Four trends in emerging markets

Investing

Emerging markets continue to offer good potential for investors, says John Moorhead, head of global emerging markets, Maple-Brown Abbott.
Key Takeaways
  • Both China and India are experiencing a dramatic shift in the number of people moving up into the ‘middle income’ bracket, driving ever-increasing demand for goods and services
  • Around half of emerging markets are currently experiencing an ageing of their populations
  • Companies are seeking to diversify their supply chains and bring them closer to home, or to more benign countries, such as Mexico or southeast Asia
Tuk Tuk parked in front of the Independence monument, inspired by Khmer traditional architecture, in Phnom Penh, Cambodia capital city at night.
investors in emerging markets need to keep an eye on the macroeconomics and bigger picture trends., says John Moorhead, head of global emerging markets, Maple-Brown Abbott. | Image source: Getty Images

There are four key macro themes driving growth across emerging markets (Asia, Eastern Europe, the Middle East, Africa and Latin America) that investors should be aware of, the head of global emerging markets at Maple-Brown Abbott, John Moorhead, says.

1. Mass consumption

Both China and India are experiencing a dramatic shift in the number of people moving up into the ‘middle income’ bracket, driving ever-increasing demand for goods and services.

The sheer scale of this is unprecedented in human history. In the last decade, over 50 million people per year in China were lifted from poverty to the middle class. India could be the next major driver of this trend, where there is still around 300 million people living on less than $10 a day and consumption is growing by seven per cent a year.

The relative youth of many these populations is also a factor in the growing consumption. In Saudi Arabia, for example, the median age is 28 years old, and half the population is under 30. This compares to Australia’s median which is 37 years old.

2. Healthcare

The flipside to this mass consumption theme is that around half of emerging markets are currently experiencing an ageing of their populations. In China, North Asia and Eastern Europe, the average age is now rising. For example, in China the number of marriages peaked in 2012 and, while the one child policy was removed in 2016, the birth rate continues to fall.

This brings its own dynamics as spending shifts towards health care and older age products. Investment in and spending on health care will be a massive trend in emerging markets over the years ahead.

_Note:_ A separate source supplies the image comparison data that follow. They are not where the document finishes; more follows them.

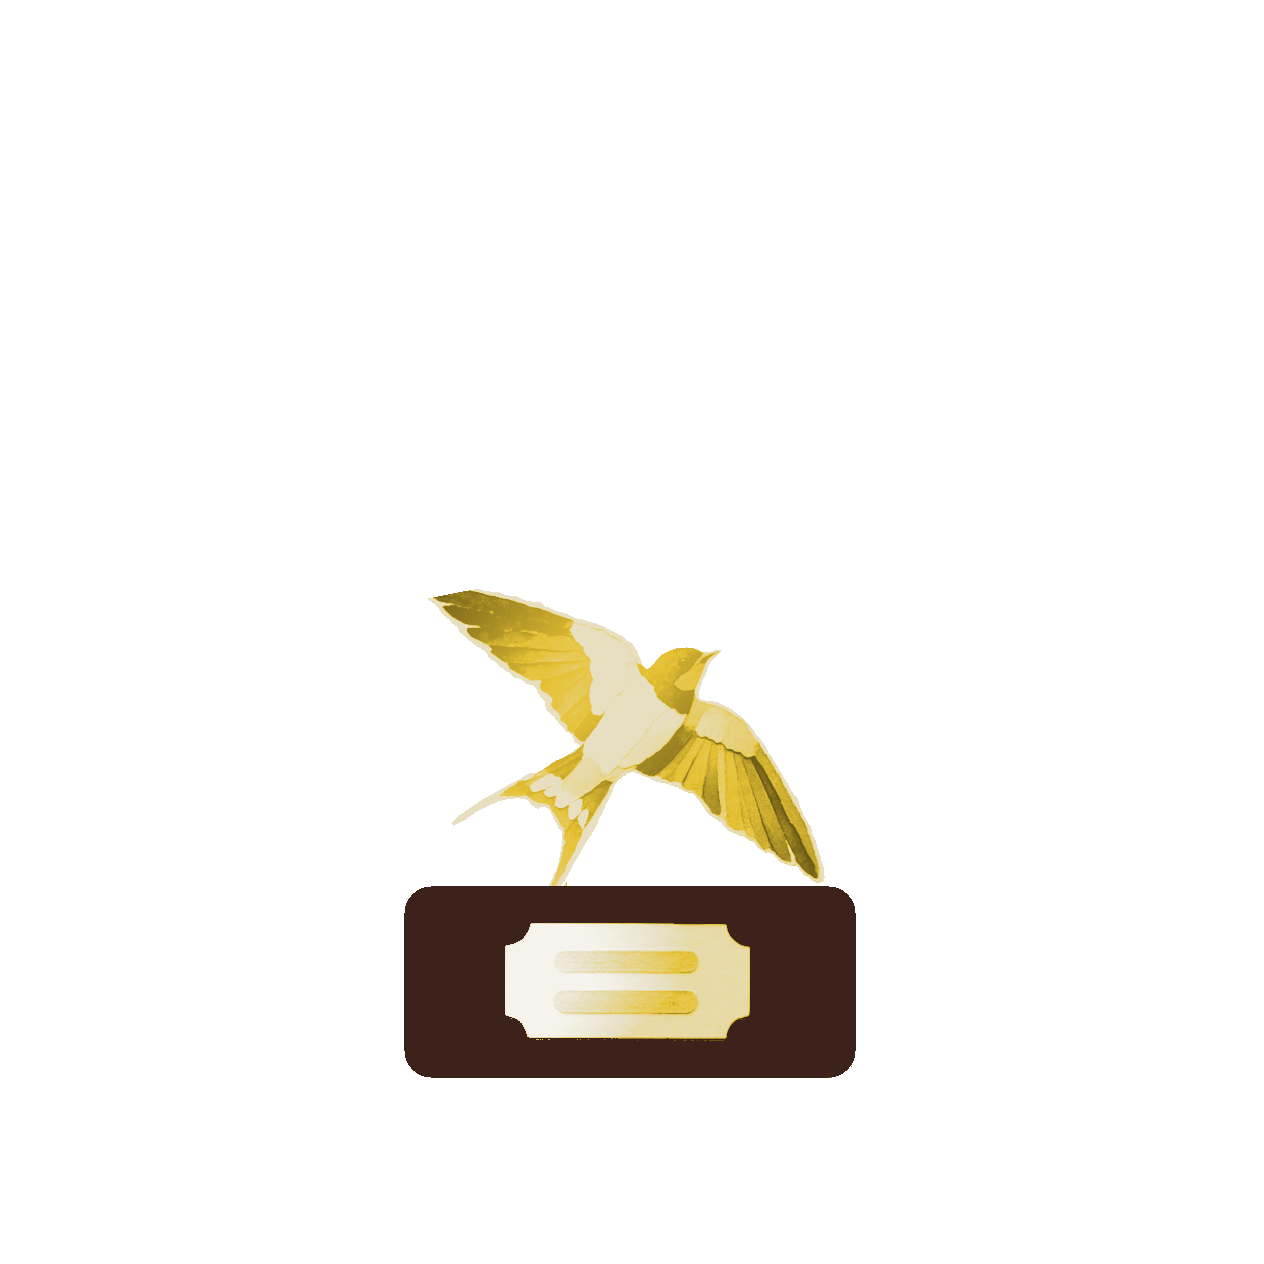
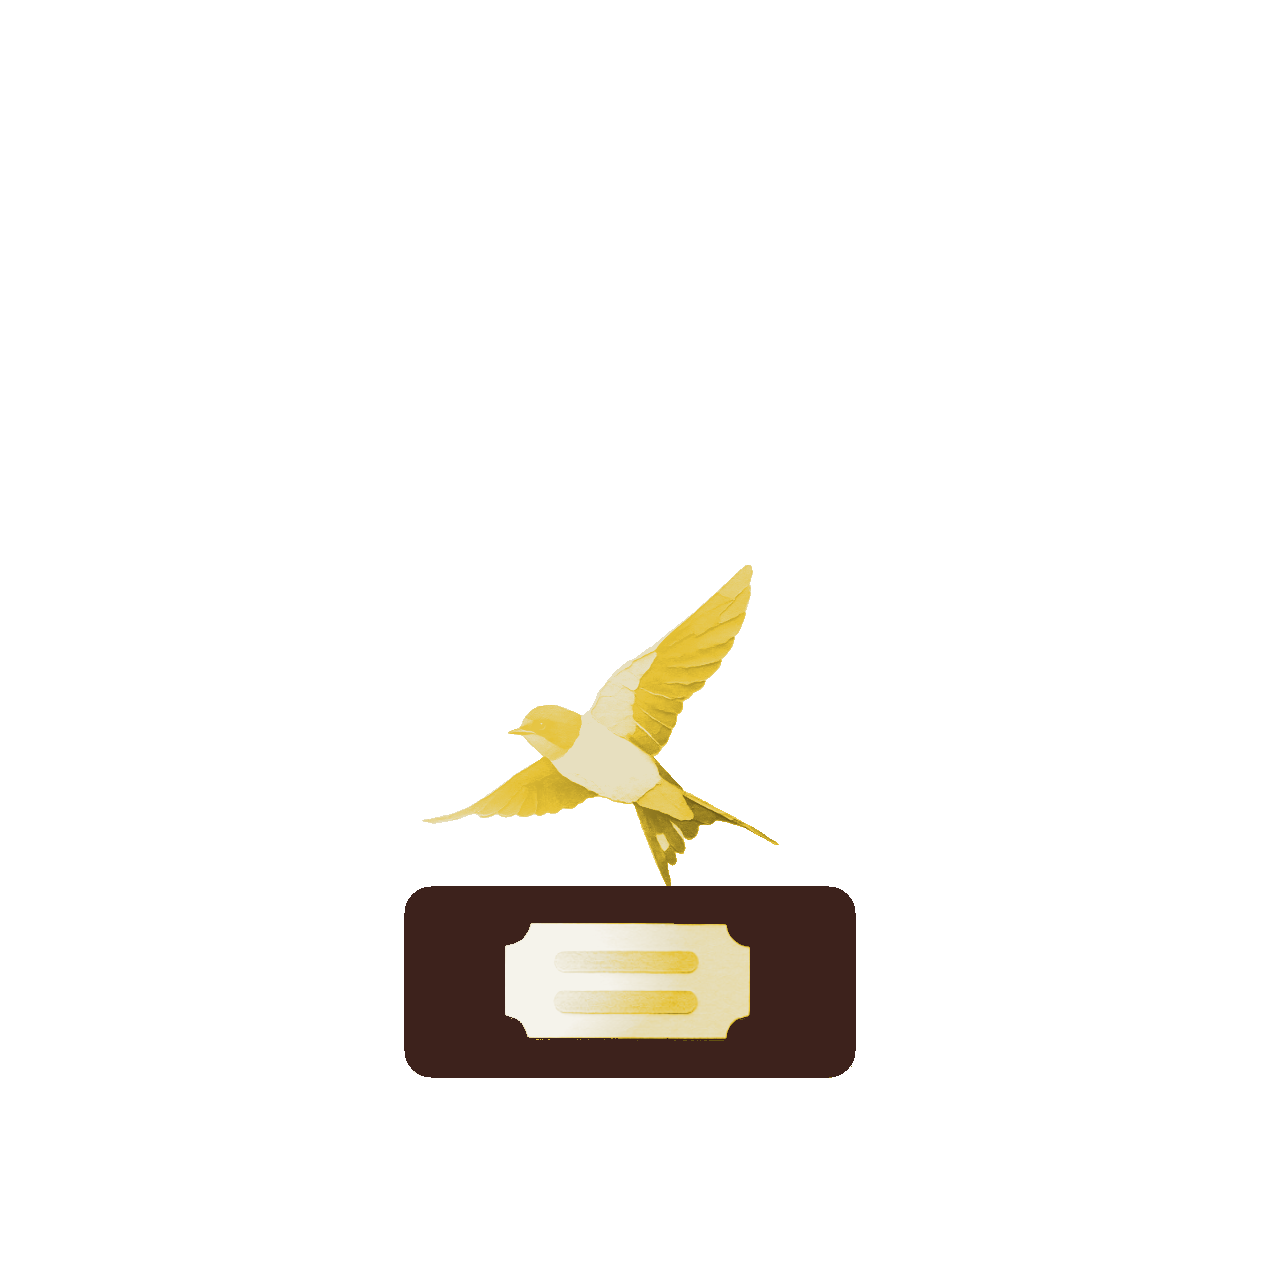
Refonte Hirondelle v2 : ecrase les PNGs Hirundinidae avec une nouvelle version. Compression -46%. Cache v309.

Changed region(s): [[0.3394, 0.432, 0.6479, 0.7097]]

diff --git a/service-worker.js b/service-worker.js
@@ -3,7 +3,7 @@
 //   puis rafraichit en background. Prochain reload = nouvelle version.
 // - Requetes cross-origin (Firestore, iNaturalist, xeno-canto, Wikipedia, etc.) : reseau seul.
 // - Bump CACHE_VERSION quand on veut invalider volontairement.
-const CACHE_VERSION = 'v308-2026-09-17-batch4-cigogne-cormoran-heron';
+const CACHE_VERSION = 'v309-2026-09-17-hirondelle-v2';
 const CACHE_NAME = 'lmb-' + CACHE_VERSION;
 
 self.addEventListener('install', (e) => {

To put this in perspective, China currently spends around $500 per person a year on health care. This compares to the global average of $1,100 per person globally while in developed markets, it is closer to $4,000 per person.

3. Energy transition

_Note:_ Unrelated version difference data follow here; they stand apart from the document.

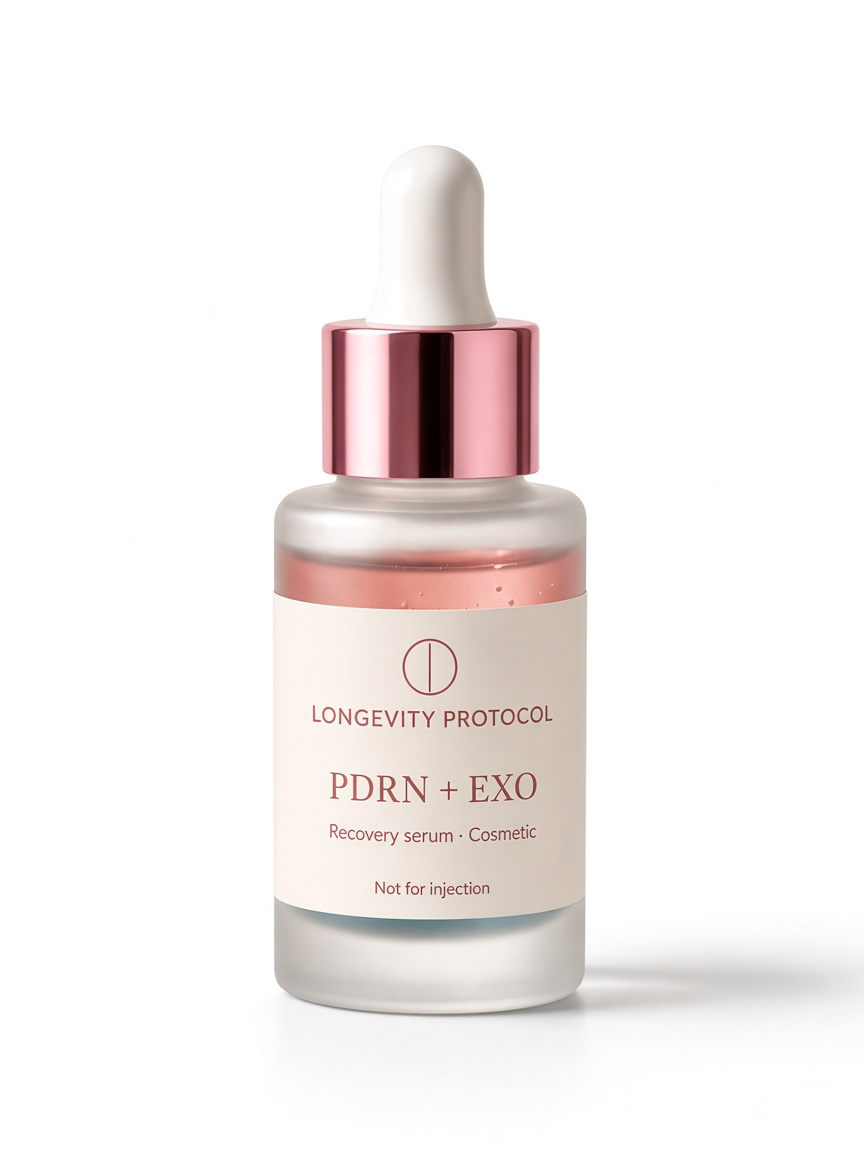
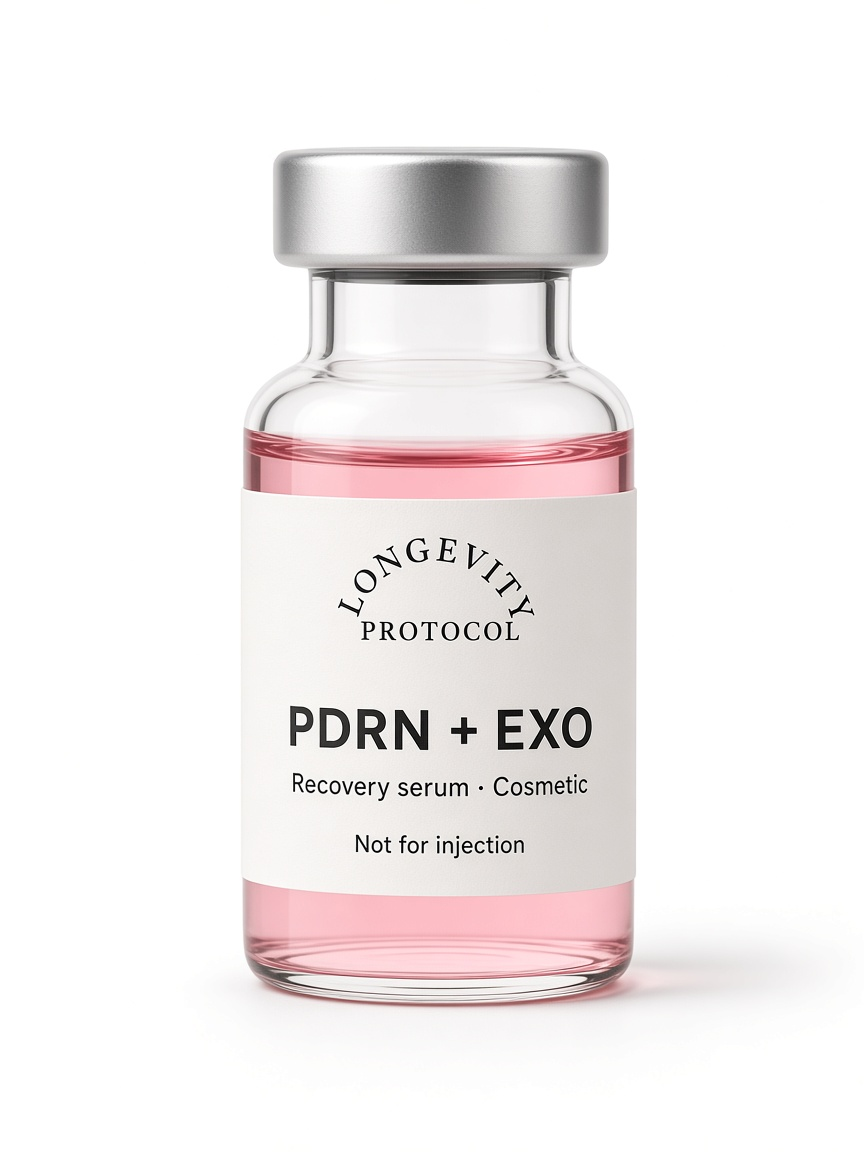
Show serums as plain glass vials with labels on the bottle.
Replaces dropper collars with a standard crimp vial so the pack label sits on the glass instead of floating over a blank sticker.

Changed region(s): [[0.2812, 0.125, 0.9688, 0.9062]]

diff --git a/src/components/ProductPhoto.tsx b/src/components/ProductPhoto.tsx
@@ -22,9 +22,7 @@ export function ProductPhoto({
   labelDetail?: string;
   labelFooter?: string;
 }) {
-  const overlayLabel =
-    Boolean(labelName) &&
-    (src.includes("product-vial") || src.endsWith("product-ghk-cu.png") || src.endsWith("product-matrikine.png"));
+  const overlayLabel = Boolean(labelName) && src.includes("product-vial");
   return (
     <div className={`relative overflow-hidden ${src.includes("product-vial") ? "bg-black" : "bg-white"} ${className}`}>
       <Image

For the world to transition to a low carbon economy will require efforts from both developed and emerging markets. While emerging markets are the largest total contributors to greenhouse gas emissions, we believe emerging markets also have the potential to provide the solutions the world needs.

Chinese President Xi Jinping’s presentation to the United Nations in September 2020 was a massive structural change, targeting peak emissions by 2030 and to be carbon neutral by 2060. Already, 70 per cent of the world’s solar panel production capacity is based in China. Across the board, emerging markets have all the raw materials and industrial capacity needed for the energy transition, including copper and lithium mines, through to battery and wind turbine makers and electric vehicle manufacturers.

4. Localisation and automation

The theme of localisation and automation is being driven by two major tailwinds – the ageing population and the geo-political risks and supply chain issues exposed by the COVID-19 pandemic.

Companies are seeking to diversify their supply chains and bring them closer to home, or to more benign countries, such as Mexico or southeast Asia. For instance, Samsung employs over 100,000 people in Vietnam and contributes to about a quarter of Vietnamese exports. At the same time, governments are focusing on developing their own industrial bases to ensure supply of critical components. This is a global trend but one that is clearly apparent in emerging markets.

Conclusion

The bear market in emerging market equities is well advanced, says Moorhead. While our investing focus is primarily on company fundamentals and stock selection, we believe investors in emerging markets need to keep an eye on the macroeconomics and bigger picture trends. Despite the current macroeconomic situation, there are some big underlying themes that will continue over the longer term regardless of short-term sentiment and markets.

In fact, the sell-off that’s happening now can allow investors to identify opportunities that are going to benefit from those longer-term themes at very attractive valuations, says Moorhead.